BACKGROUND Pulmonary regurgitation frequently occurs after surgical correction of tetralogy of Fallot. To date, reliable quantitation of pulmonary regurgitation has not been possible, and therefore the clinical significance of pulmonary regurgitation is controversial. Nuclear magnetic resonance (NMR) velocity mapping allows accurate measurement of volumetric flow. The feasibility and accuracy of NMR velocity mapping to quantify pulmonary regurgitation volumes are studied in patients after Fallot repair.
METHODS AND RESULTS In 18 patients (mean age, 16.5 +/- 6.5 years), late (12.6 +/- 5.2 years) after Fallot surgery, forward and regurgitant volume flow was measured in the main pulmonary artery with NMR velocity mapping. To validate the measurements of pulmonary forward flow, right ventricular stroke volume was used as an internal reference standard. Pulmonary regurgitation volumes were compared with the differences between the corresponding right and left ventricular stroke volumes. Ventricular volumes were measured with a multisection gradient echo NMR method. In addition, the relation between pulmonary regurgitation and right ventricular volumes was studied. Measurements of pulmonary regurgitation volume with NMR velocity mapping closely corresponded with the tomographically determined volumes (r = .93). Forward pulmonary volume flow was nearly identical to right ventricular stroke volume (r = .98). Pulmonary regurgitation volume was significantly correlated with end-diastolic volume (r = .82, P < .0005), end-systolic volume (r = .63, P < .01), and stroke volume (r = .89, P < .0005) of the right ventricular but not with right ventricular ejection fraction (r = .41, P = NS).

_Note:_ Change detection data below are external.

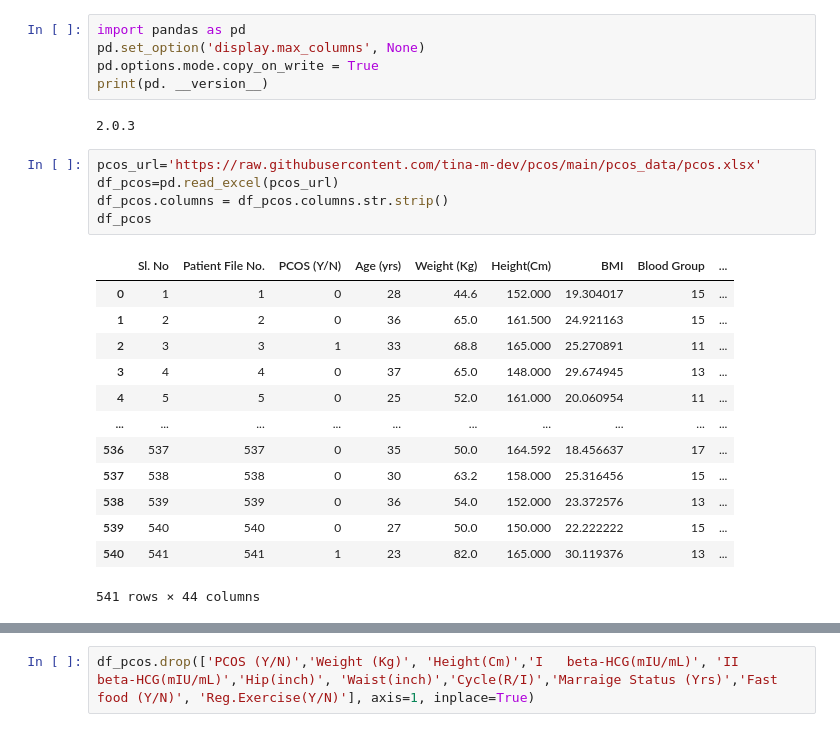
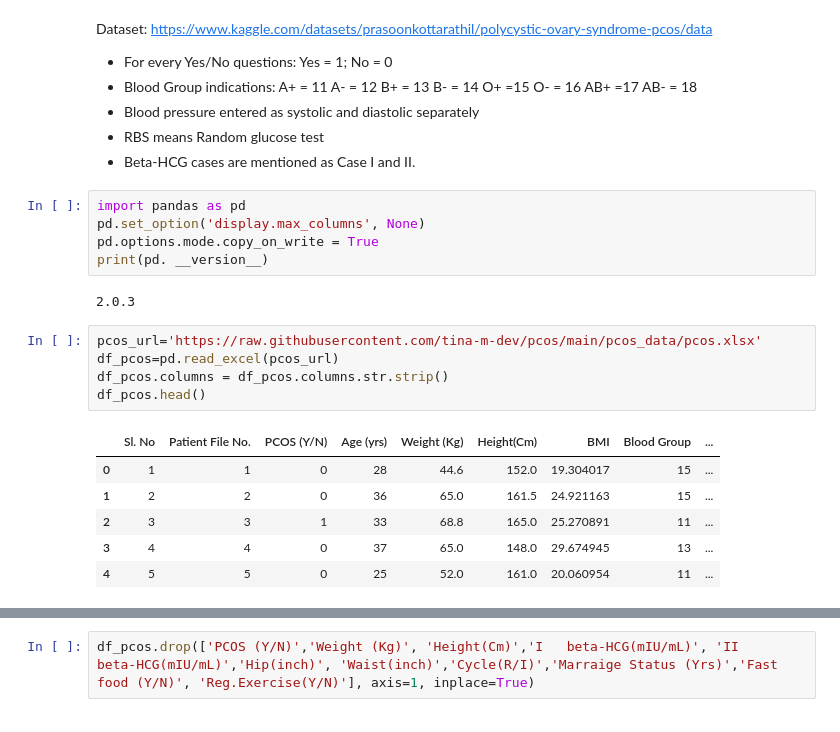
Before and after one commit to tina-m-dev/pcos, a Jupyter notebook: Outliers.ipynb, the cells around one changed output, grey strips where cells are left out. Drawn from its saved outputs; the diff is of its cells as text.

```diff
--- a/Outliers.ipynb
+++ b/Outliers.ipynb
@@ -1,5 +1,21 @@
 # %% [markdown]
 <a href="https://colab.research.google.com/github/tina-m-dev/pcos/blob/main/Outliers.ipynb" target="_parent"><img src="https://colab.research.google.com/assets/colab-badge.svg" alt="Open In Colab"/></a>
+# %% [markdown]
+Dataset: https://www.kaggle.com/datasets/prasoonkottarathil/polycystic-ovary-syndrome-pcos/data
+
+*   For every Yes/No questions: Yes = 1; No = 0
+*   Blood Group indications:
+A+ = 11
+A- = 12
+B+ = 13
+B- = 14
+O+ =15
+O- = 16
+AB+ =17
+AB- = 18
+* Blood pressure entered as systolic and diastolic separately
+* RBS means Random glucose test
+* Beta-HCG cases are mentioned as Case I and II.
 # %%
 import pandas as pd
 pd.set_option('display.max_columns', None)
@@ -10,19 +26,12 @@ print(pd. __version__)
 # %%
 pcos_url='https://raw.githubusercontent.com/tina-m-dev/pcos/main/pcos_data/pcos.xlsx'
 df_pcos=pd.read_excel(pcos_url)
 df_pcos.columns = df_pcos.columns.str.strip()
-df_pcos
+df_pcos.head()
 # %% [output]
 |  | Sl. No | Patient File No. | PCOS (Y/N) | Age (yrs) | Weight (Kg) | Height(Cm) | BMI | Blood Group | ... |
-| 0 | 1 | 1 | 0 | 28 | 44.6 | 152.000 | 19.304017 | 15 | ... |
-| 1 | 2 | 2 | 0 | 36 | 65.0 | 161.500 | 24.921163 | 15 | ... |
-| 2 | 3 | 3 | 1 | 33 | 68.8 | 165.000 | 25.270891 | 11 | ... |
-| 3 | 4 | 4 | 0 | 37 | 65.0 | 148.000 | 29.674945 | 13 | ... |
-| 4 | 5 | 5 | 0 | 25 | 52.0 | 161.000 | 20.060954 | 11 | ... |
-| ... | ... | ... | ... | ... | ... | ... | ... | ... | ... |
-| 536 | 537 | 537 | 0 | 35 | 50.0 | 164.592 | 18.456637 | 17 | ... |
-| 537 | 538 | 538 | 0 | 30 | 63.2 | 158.000 | 25.316456 | 15 | ... |
-| 538 | 539 | 539 | 0 | 36 | 54.0 | 152.000 | 23.372576 | 13 | ... |
-| 539 | 540 | 540 | 0 | 27 | 50.0 | 150.000 | 22.222222 | 15 | ... |
-| 540 | 541 | 541 | 1 | 23 | 82.0 | 165.000 | 30.119376 | 13 | ... |
+| 0 | 1 | 1 | 0 | 28 | 44.6 | 152.0 | 19.304017 | 15 | ... |
+| 1 | 2 | 2 | 0 | 36 | 65.0 | 161.5 | 24.921163 | 15 | ... |
+| 2 | 3 | 3 | 1 | 33 | 68.8 | 165.0 | 25.270891 | 11 | ... |
+| 3 | 4 | 4 | 0 | 37 | 65.0 | 148.0 | 29.674945 | 13 | ... |
+| 4 | 5 | 5 | 0 | 25 | 52.0 | 161.0 | 20.060954 | 11 | ... |
-541 rows × 44 columns
```
Also changed, not shown: parts of 35 cells of this notebook.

CONCLUSIONS NMR velocity mapping is an accurate method for the noninvasive, volumetric quantification of pulmonary regurgitation after surgical correction of tetralogy of Fallot.
- Copyright © 1993 by American Heart Association